Twenty-five year old Lillie has always been interested in cooking – from her childhood, when she cooked with family friends, through to her university years when she frequently cooked for all nine of her housemates.
But throughout her childhood, Lillie felt there were certain more traditional subjects and career paths she and her peers were encouraged to take. She went to university and then began a career in marketing. But she started to question whether she was really happy in the industry – was this what she wanted to do for the rest of her life? Lillie thought a lot about what career would make her happy and she decided to re-train as a chef.
Lillie believes learning RE at school instilled the confidence and ability to make decisions. It taught her to question things and to understand that not one person or way of life is always right – she could have a voice and an opinion on her own.

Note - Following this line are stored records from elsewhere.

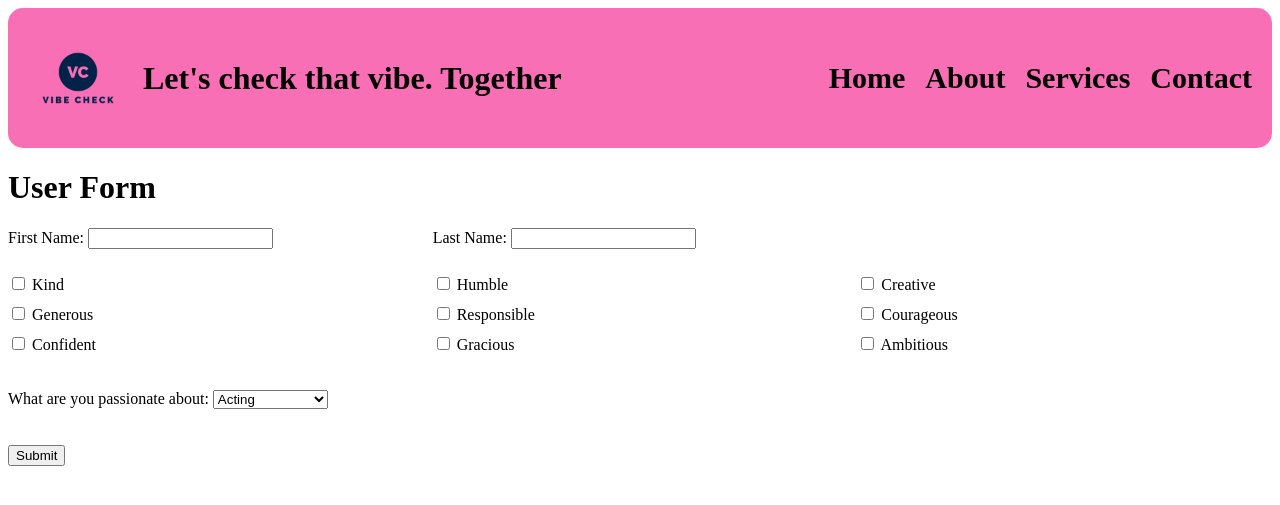
Repository: Chadloswald/Dis-Service
Page: docs/index.html
These files come from the project's save history. The page is drawn as it stood at one moment and after the next save; the edit follows.
The browser window is 1280 px wide. The pictures show the whole page.

Above is the page before, as saved 2023-05-02 10:21:56.

After the next save:
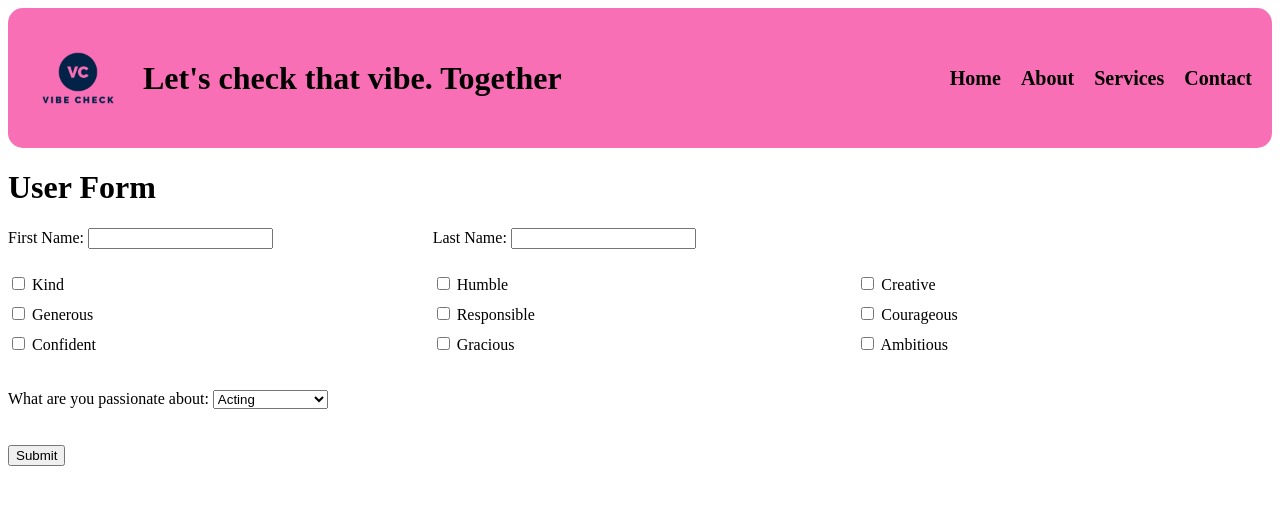
Saved 10 s later.
--- a/docs/styles.css
+++ b/docs/styles.css
@@ -45,5 +45,5 @@ label {
 	color: black;
 	text-decoration: none;
 	font-weight: bold;
-	font-size: 30px;
+	font-size: 20px;
   }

She is now a talented chef, recipe developer and entrepreneur. As well as coming up with new recipes every day for a well-known food company, she has just launched a company aimed to give talented amateur chefs a helping hand into the food industry by showcasing their talents through a series of London based supper clubs.

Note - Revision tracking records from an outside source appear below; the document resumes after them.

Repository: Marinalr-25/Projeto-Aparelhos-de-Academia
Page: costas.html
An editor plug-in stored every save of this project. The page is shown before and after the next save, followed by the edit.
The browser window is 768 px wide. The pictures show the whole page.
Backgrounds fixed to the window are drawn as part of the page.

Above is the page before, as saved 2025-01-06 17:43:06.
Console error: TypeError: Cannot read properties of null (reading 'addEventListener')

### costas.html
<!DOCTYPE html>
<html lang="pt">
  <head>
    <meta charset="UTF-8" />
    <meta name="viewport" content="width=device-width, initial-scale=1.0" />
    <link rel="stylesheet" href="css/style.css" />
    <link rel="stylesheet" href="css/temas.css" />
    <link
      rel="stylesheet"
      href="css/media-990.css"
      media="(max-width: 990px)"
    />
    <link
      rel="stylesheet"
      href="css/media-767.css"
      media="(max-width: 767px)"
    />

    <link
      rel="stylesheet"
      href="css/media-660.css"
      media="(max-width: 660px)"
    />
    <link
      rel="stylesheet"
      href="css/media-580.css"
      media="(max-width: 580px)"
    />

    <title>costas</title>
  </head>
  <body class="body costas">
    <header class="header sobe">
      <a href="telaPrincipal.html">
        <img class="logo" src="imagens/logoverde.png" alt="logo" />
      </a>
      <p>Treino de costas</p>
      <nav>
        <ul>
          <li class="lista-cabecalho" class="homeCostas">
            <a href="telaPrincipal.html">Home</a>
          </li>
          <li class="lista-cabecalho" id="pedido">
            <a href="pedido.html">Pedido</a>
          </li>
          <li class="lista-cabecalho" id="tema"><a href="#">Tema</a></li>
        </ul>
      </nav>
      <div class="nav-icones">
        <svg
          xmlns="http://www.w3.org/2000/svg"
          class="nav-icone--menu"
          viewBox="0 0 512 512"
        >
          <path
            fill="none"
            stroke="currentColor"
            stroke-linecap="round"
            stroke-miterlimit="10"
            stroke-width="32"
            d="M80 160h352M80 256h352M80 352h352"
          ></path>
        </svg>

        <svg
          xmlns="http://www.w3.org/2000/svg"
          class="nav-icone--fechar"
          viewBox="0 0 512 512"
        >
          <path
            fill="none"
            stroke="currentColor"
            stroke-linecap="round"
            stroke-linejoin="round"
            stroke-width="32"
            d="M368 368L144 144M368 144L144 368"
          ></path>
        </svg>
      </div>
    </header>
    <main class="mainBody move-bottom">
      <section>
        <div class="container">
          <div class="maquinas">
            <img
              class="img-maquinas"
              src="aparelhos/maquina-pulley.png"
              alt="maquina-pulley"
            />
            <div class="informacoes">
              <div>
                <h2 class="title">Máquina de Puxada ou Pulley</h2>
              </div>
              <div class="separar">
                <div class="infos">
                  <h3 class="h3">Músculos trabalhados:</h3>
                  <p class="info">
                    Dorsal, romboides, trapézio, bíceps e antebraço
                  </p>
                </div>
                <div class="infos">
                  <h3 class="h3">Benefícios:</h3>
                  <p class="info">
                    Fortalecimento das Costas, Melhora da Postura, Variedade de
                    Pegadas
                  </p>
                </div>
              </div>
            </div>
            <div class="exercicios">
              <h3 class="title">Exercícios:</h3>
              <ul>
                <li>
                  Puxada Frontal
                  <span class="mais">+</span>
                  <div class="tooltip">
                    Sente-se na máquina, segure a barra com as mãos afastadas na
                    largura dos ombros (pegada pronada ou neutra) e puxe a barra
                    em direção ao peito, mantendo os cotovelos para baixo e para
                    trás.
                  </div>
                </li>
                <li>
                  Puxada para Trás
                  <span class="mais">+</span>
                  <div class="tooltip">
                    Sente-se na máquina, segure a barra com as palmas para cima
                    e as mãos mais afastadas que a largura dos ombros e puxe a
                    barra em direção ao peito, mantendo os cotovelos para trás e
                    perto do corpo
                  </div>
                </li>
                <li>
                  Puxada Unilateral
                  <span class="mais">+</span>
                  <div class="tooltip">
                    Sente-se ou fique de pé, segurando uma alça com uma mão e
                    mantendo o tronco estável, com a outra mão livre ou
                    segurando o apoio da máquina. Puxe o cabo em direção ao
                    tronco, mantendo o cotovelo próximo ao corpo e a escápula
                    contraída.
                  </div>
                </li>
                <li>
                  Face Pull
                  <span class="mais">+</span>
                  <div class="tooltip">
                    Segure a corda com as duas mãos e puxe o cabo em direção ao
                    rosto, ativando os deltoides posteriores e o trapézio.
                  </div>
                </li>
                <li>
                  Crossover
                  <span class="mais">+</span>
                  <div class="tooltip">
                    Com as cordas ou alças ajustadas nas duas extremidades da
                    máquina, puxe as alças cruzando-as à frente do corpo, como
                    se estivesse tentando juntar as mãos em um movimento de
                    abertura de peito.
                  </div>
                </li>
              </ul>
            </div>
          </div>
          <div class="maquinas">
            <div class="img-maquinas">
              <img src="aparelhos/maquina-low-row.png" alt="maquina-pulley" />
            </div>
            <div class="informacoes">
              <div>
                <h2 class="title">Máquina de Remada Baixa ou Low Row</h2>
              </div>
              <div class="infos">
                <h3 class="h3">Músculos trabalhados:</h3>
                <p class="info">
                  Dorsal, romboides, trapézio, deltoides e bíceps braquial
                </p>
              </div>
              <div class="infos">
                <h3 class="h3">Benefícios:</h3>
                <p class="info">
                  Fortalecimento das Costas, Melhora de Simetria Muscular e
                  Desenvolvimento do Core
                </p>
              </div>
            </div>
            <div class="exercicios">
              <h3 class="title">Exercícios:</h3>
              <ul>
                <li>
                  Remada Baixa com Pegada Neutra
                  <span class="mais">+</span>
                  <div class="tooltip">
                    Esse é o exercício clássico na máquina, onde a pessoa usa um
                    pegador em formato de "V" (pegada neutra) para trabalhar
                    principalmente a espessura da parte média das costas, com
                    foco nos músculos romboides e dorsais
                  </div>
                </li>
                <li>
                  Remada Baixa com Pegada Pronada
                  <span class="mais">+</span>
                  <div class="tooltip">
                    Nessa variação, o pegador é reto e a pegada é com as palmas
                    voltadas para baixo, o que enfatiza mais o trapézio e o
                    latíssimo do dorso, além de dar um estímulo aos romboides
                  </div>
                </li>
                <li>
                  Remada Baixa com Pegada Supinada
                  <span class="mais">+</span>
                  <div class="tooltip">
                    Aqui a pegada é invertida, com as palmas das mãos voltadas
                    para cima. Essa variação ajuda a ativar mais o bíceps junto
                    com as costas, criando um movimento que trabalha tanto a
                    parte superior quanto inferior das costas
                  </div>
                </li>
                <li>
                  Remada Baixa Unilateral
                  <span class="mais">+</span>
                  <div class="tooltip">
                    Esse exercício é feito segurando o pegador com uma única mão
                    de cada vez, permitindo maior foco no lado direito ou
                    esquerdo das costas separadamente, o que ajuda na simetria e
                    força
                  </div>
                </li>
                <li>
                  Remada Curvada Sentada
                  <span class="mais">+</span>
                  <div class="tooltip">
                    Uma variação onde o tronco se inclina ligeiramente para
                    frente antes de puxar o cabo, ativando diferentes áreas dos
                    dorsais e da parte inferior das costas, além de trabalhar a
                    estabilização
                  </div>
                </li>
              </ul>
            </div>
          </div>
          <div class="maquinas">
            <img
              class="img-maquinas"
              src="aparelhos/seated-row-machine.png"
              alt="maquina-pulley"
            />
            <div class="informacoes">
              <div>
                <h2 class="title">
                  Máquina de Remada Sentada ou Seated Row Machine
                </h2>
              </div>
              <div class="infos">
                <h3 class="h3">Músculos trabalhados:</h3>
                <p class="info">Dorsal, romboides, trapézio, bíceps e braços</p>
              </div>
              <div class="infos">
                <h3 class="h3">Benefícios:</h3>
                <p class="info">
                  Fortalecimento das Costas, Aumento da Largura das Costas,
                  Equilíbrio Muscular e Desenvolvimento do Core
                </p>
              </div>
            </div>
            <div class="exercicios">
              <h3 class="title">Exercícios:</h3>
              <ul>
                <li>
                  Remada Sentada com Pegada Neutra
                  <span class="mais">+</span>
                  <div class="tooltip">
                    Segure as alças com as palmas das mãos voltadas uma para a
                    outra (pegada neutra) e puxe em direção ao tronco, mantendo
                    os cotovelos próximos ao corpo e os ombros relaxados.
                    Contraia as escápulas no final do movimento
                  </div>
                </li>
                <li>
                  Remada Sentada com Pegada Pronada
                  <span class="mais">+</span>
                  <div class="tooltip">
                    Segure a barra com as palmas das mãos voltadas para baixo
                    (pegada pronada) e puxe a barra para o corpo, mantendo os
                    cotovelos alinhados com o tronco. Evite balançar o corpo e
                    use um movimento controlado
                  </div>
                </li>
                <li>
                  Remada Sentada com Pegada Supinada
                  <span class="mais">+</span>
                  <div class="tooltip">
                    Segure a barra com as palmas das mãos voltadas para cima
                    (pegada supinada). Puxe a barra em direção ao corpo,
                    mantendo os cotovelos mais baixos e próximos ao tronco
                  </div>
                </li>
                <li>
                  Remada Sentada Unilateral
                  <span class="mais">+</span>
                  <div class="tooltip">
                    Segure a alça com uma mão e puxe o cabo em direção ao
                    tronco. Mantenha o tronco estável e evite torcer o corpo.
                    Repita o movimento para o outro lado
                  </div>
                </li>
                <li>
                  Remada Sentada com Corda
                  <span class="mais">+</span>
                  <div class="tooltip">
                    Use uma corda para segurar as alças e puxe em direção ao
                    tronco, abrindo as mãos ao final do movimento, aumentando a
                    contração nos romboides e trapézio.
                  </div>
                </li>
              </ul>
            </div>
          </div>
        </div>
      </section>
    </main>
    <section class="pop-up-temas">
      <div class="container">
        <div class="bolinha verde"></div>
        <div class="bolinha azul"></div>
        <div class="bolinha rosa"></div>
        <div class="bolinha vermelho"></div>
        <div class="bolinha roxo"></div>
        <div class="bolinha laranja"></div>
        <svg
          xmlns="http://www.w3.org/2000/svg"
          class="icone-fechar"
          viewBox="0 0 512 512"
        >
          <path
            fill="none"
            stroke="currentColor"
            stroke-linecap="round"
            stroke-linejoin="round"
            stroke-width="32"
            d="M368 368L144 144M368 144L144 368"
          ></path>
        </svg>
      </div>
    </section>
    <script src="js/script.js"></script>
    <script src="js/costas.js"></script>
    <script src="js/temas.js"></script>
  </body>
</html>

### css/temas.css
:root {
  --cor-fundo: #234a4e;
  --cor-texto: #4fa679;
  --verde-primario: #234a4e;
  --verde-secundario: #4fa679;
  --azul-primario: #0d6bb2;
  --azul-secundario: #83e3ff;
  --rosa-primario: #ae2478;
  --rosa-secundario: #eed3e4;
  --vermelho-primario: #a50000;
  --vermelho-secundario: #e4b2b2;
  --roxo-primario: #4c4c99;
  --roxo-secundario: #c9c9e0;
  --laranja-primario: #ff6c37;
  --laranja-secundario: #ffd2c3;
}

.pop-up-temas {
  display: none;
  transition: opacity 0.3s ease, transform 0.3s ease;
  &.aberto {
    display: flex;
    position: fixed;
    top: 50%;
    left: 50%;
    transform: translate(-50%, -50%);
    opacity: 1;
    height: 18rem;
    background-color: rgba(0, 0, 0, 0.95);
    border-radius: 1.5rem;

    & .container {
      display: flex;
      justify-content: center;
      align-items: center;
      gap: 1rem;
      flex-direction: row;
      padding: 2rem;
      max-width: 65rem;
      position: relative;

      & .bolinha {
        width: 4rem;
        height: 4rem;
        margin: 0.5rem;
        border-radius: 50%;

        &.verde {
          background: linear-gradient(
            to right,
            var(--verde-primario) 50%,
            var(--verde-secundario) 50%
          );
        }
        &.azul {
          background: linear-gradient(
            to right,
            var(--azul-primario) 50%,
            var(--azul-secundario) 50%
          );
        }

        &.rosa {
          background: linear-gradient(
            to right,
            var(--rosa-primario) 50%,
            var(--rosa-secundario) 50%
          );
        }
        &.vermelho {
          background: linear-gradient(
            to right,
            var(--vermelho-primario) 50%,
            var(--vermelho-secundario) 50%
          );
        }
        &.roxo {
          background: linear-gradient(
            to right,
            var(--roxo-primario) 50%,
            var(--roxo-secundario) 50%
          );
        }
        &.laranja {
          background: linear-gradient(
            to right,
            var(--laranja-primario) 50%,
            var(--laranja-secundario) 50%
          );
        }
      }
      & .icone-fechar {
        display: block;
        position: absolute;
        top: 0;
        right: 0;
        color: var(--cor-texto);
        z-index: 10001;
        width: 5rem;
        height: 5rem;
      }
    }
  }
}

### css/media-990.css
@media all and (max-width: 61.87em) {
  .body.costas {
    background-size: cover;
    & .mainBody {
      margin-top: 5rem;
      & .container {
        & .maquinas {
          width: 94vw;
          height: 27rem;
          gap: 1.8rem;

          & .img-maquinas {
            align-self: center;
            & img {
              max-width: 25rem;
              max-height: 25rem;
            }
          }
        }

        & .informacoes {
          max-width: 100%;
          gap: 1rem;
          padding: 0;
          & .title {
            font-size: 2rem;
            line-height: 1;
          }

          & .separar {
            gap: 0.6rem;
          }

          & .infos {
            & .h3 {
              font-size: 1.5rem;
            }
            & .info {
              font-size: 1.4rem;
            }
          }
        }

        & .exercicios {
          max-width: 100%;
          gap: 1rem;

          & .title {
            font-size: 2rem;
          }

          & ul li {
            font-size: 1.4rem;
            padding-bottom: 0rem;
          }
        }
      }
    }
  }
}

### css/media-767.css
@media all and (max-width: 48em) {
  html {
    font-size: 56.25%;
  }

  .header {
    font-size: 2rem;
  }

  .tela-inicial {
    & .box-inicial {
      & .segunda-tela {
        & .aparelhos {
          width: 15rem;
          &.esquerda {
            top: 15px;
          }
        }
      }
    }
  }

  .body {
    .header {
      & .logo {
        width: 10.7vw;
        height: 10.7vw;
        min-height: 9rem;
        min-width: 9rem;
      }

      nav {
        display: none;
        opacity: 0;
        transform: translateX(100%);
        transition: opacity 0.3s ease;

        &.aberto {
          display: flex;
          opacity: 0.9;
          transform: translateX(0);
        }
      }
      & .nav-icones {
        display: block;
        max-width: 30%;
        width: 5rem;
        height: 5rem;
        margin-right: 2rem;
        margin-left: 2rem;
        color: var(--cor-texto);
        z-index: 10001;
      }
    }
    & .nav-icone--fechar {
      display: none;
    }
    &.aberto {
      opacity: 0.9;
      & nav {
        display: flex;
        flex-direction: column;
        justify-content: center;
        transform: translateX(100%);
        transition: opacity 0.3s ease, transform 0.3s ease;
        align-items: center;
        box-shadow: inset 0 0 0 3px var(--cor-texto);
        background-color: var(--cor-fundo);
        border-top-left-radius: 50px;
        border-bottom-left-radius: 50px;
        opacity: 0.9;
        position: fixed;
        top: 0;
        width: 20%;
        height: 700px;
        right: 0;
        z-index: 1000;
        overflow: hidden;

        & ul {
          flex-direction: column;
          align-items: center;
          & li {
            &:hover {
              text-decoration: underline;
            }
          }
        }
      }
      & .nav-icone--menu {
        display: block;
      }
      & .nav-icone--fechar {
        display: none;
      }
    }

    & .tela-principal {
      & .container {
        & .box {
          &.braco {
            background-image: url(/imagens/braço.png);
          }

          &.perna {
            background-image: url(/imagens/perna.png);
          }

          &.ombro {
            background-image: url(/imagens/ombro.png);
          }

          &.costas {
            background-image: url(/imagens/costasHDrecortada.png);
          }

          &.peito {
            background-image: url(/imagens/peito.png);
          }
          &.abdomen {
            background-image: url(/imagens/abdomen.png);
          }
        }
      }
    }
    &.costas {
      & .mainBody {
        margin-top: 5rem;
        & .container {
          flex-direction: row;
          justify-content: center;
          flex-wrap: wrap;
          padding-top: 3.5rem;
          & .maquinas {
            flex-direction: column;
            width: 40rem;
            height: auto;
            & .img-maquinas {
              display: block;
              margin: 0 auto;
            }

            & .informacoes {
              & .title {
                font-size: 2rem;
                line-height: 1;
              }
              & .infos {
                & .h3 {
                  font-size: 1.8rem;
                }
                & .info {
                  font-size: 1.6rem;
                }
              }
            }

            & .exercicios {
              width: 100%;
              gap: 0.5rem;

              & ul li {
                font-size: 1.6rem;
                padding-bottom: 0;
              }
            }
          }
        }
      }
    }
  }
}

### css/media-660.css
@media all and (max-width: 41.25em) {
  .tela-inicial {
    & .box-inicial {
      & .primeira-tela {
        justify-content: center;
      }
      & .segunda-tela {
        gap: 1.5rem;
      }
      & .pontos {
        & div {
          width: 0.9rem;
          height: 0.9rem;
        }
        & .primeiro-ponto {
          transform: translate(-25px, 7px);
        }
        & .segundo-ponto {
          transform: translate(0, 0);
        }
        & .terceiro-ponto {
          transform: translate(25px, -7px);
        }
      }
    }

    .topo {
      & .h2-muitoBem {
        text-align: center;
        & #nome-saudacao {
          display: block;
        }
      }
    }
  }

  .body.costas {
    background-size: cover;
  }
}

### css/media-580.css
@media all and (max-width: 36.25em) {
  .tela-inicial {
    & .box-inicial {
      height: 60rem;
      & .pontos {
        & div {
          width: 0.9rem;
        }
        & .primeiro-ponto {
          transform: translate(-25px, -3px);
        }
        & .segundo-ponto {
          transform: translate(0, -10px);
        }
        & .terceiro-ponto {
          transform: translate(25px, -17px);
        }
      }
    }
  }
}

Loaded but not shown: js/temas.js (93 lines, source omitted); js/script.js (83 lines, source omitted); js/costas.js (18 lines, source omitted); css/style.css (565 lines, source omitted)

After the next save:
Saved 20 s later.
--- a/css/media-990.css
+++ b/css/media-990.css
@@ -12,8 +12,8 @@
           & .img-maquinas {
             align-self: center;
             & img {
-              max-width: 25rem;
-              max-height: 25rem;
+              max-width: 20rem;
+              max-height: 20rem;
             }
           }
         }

“I think RE has helped me get where I am today. It helped me think about what I want and what’s best for me, rather than going along with what I’ve been told or feel I ‘should’ do”.
Lillie loves her job especially because it’s very creative. “Lots of things can go wrong in the kitchen – that’s part of the magic of it. A lot of my recipes are lucky mistakes. The biggest misconception in cooking is that people think that they have to follow a recipe to a T and that they can’t cook. Anyone can cook, and they should have fun with it. Being a chef takes passion, creativity and hard work. Put your own spin on a recipe and you’ll feel more proud of your creation.”